There are many aspects of this autumnal holiday. But what I like best about it, is the practice of leaving one’s home for a temporary tabernacle or booth outside, in memory of our exodus from Egypt, where we were slaves, and our return to the land of our fathers, in Israel. In Jerusalem, there are almost as many different booths around town, as there are houses in the city. But here in this small town, there are fewer types. Still the most popular are made of boards or of material. The material ones have a wooden or metal frame, and they are all quite beautiful on the inside and quite plain on the outside… because most people don’t care how they will look from the outside, but enjoy a festive appearance on the inside where they will sit.
My own personal booth is made of canvass, but I don’t use it much in recent years because I am usually invited to the homes of friends and children, and travel around on this holiday. I love the booths. I like visiting those of friends. And I like tents too. I have loved them all my life. In my eyes there is something very romantic about residing in a tent… especially in nature. But there is something surreal about moving out of the home and into the booth on this holiday of ours. And though this is the season when the rains start, it is our practice to make a loose roof, of branches, or canes, through which one can see the stars.
Aside from the booths, the holiday is also identified with the four species (see picture). These four species are held in one’s hands, and blessings are said over them, either in the booths or in the synagogue, and especially when singing favorite passages from the psalms. The four species are these: a ripe, green, closed frond from a date palm tree; boughs with leaves from the myrtle tree; branches with leaves from the willow tree; and the fruit of a citron tree, much loved and native to Israel. It is a little like a lemon, but more beautiful in my opinion, with a very unique and pleasant smell. It is well known as an etrog in Hebrew, and not often encountered outside of our country. What I like most about the citron, is that they grow in the direction of the sky, and do not hang down from the branches like most fruit.

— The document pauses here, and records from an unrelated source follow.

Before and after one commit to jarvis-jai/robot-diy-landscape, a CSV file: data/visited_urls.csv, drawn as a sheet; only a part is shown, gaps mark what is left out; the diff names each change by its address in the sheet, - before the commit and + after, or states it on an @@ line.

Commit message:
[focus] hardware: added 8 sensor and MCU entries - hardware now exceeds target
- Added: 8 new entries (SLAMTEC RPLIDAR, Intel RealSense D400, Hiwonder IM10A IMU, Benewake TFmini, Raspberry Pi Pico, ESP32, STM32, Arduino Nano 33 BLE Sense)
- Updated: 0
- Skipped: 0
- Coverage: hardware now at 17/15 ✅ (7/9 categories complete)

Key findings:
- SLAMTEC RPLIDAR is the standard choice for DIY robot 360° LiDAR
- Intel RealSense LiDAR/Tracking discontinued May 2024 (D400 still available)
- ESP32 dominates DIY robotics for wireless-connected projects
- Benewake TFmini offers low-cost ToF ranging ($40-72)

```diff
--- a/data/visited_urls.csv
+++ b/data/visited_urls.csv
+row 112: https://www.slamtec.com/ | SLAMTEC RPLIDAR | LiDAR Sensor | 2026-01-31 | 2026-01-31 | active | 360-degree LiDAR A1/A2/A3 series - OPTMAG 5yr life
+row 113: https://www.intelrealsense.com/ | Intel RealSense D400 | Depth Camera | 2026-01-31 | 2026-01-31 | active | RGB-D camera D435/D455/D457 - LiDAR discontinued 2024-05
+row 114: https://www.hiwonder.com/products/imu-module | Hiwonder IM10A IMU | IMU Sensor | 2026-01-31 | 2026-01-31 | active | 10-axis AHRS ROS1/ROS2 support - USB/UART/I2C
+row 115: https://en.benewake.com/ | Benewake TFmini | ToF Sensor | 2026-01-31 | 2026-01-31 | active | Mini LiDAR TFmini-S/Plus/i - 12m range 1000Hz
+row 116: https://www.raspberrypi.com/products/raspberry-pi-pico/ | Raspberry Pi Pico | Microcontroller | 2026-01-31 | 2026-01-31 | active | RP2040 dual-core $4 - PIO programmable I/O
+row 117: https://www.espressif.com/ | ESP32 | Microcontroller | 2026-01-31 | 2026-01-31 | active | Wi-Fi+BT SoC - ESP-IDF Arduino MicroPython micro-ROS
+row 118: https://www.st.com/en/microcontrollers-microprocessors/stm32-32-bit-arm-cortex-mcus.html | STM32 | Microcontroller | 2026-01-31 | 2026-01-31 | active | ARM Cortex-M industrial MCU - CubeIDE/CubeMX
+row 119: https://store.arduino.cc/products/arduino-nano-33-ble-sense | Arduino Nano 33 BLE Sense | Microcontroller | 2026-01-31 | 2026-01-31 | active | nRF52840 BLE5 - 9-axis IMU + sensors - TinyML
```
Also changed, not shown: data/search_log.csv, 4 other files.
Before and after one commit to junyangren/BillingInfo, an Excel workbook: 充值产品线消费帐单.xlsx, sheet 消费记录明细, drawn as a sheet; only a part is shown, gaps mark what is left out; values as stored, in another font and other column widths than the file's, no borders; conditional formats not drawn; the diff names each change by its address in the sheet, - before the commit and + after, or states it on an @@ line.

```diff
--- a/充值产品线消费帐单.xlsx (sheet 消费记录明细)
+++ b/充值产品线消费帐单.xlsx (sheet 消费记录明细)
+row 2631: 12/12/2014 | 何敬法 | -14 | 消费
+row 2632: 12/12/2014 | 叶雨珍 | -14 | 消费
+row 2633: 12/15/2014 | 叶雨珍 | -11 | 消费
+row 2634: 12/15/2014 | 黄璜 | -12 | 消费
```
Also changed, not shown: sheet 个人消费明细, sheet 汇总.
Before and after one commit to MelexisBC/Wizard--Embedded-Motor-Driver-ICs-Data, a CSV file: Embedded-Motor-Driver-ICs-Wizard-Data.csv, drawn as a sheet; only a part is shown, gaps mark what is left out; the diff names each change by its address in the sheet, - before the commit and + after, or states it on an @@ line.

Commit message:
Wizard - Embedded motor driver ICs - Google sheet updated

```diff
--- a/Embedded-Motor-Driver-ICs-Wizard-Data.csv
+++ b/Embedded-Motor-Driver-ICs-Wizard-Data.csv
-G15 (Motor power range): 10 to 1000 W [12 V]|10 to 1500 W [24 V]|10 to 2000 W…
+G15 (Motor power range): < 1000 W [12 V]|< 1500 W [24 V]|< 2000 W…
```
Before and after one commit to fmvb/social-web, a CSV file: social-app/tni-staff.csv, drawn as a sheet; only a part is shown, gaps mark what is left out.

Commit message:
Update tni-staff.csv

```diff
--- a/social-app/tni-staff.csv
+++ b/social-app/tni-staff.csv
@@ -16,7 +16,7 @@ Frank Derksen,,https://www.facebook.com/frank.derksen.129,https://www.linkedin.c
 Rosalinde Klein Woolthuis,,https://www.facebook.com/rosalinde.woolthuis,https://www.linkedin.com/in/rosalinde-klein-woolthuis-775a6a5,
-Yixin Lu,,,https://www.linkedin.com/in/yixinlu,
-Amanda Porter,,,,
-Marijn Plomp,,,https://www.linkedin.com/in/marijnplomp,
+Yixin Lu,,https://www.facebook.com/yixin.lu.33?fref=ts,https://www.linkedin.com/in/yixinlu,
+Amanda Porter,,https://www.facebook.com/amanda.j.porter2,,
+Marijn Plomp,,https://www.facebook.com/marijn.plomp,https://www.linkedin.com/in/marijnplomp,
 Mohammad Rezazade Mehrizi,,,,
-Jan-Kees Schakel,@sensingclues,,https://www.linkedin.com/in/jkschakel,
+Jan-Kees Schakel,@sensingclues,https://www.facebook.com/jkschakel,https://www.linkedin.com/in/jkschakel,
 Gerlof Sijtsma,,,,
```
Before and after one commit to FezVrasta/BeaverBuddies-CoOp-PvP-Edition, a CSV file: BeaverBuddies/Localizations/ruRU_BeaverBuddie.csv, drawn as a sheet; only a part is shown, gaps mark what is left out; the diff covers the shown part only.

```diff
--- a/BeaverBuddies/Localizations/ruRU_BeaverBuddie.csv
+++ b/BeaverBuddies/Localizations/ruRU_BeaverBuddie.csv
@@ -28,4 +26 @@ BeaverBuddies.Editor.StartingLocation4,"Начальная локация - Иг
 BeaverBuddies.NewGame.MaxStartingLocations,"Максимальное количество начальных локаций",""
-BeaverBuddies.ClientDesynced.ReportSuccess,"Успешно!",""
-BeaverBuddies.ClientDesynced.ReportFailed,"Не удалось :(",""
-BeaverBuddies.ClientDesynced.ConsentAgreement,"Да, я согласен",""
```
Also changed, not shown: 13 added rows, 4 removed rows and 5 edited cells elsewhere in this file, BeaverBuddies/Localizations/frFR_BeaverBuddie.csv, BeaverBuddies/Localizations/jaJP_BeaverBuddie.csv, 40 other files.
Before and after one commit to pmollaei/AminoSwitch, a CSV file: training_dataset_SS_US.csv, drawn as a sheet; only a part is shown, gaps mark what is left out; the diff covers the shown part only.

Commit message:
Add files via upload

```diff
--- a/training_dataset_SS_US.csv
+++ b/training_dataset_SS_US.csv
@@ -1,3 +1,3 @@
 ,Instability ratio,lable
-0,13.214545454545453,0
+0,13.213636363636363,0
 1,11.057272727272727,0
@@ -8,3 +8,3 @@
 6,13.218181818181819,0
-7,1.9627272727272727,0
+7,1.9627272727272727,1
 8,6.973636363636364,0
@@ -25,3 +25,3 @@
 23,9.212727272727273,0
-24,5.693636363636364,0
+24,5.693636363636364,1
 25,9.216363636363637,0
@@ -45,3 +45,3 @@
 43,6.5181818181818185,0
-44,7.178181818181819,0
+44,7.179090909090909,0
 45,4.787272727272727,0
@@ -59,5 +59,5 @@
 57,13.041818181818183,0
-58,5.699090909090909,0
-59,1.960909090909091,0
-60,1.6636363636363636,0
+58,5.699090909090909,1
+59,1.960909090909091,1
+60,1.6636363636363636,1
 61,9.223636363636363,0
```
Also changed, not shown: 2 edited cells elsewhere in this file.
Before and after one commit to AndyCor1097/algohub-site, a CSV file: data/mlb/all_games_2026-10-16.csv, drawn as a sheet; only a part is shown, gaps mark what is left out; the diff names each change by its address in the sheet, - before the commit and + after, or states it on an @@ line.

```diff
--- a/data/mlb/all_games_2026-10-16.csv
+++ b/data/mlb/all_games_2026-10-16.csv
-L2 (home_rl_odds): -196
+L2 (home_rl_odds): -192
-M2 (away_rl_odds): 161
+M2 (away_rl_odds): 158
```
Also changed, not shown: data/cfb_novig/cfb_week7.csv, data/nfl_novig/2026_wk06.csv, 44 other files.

The four species are considered symbolic of the Jewish people, and when we bless or pray holding them together in our hands, we are symbolically tying ourselves to our people despite our differences. The palm frond from the date tree represents the fruit that is sweet but has no smell, representing those people who study, but do not practice good deeds. The myrtle which has fragrance but no taste are thought to represent those who have good deeds but are not educated. The willow is thought not to have taste nor smell, and they represent those who are neither educated nor practice good deeds. And the citron which has a good taste and a good smell is thought to represent those who are educated and also have good deeds as well.
There are many other explanations and stories relating to the four species. And they are very important to our holiday. We are reminded by our moving from our homes into temporary booths that no matter how beautiful and solid our home might be, all of life is a temporary existence, and not to get carried away by materialist possessions. We are reminded not to take things for granted, for we have been strong, and we have been weak… and we are reminded that there are consequences to our choices.
Yet most important is the happiness of the holiday. For we are instructed in our holy bible to be happy on this holiday; the only holiday in the year in which that is specifically asked of us. And at the end of the holiday, we have a huge party in which we celebrate the conclusion of the reading of the five books of Moses, and immediately afterwards, start the reading once again. This celebration is a great and wonderful one, in which we actually dance with the scrolls of the bible written on parchment. But that is actually another holiday… and another story.